= What to produce =
With pictures removed, print the listing exactly.

####################

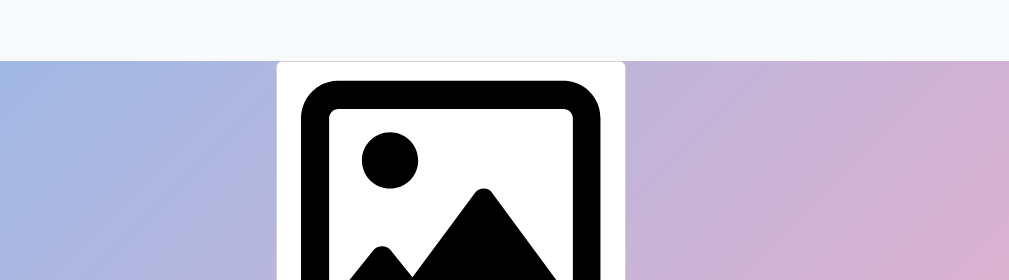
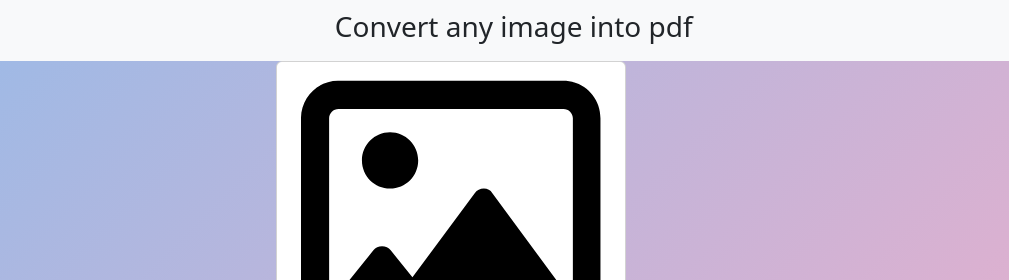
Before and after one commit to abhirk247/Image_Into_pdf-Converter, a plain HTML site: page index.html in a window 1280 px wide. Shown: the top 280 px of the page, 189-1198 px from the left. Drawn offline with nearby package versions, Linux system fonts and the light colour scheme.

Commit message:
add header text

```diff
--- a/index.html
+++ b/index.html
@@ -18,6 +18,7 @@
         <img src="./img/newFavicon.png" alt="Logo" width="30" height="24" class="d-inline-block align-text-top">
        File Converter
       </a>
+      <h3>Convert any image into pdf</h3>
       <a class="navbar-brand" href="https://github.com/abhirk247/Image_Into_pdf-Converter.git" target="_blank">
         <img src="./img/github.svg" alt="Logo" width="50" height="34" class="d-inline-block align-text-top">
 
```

####################

= Solution to the exercise =
Before and after one commit to abhirk247/Image_Into_pdf-Converter, a plain HTML site: page index.html in a window 1280 px wide. Shown: the top 280 px of the page, 189-1198 px from the left. Drawn offline with nearby package versions, Linux system fonts and the light colour scheme.

Commit message:
add header text

```diff
--- a/index.html
+++ b/index.html
@@ -18,6 +18,7 @@
         <img src="./img/newFavicon.png" alt="Logo" width="30" height="24" class="d-inline-block align-text-top">
        File Converter
       </a>
+      <h3>Convert any image into pdf</h3>
       <a class="navbar-brand" href="https://github.com/abhirk247/Image_Into_pdf-Converter.git" target="_blank">
         <img src="./img/github.svg" alt="Logo" width="50" height="34" class="d-inline-block align-text-top">
 
```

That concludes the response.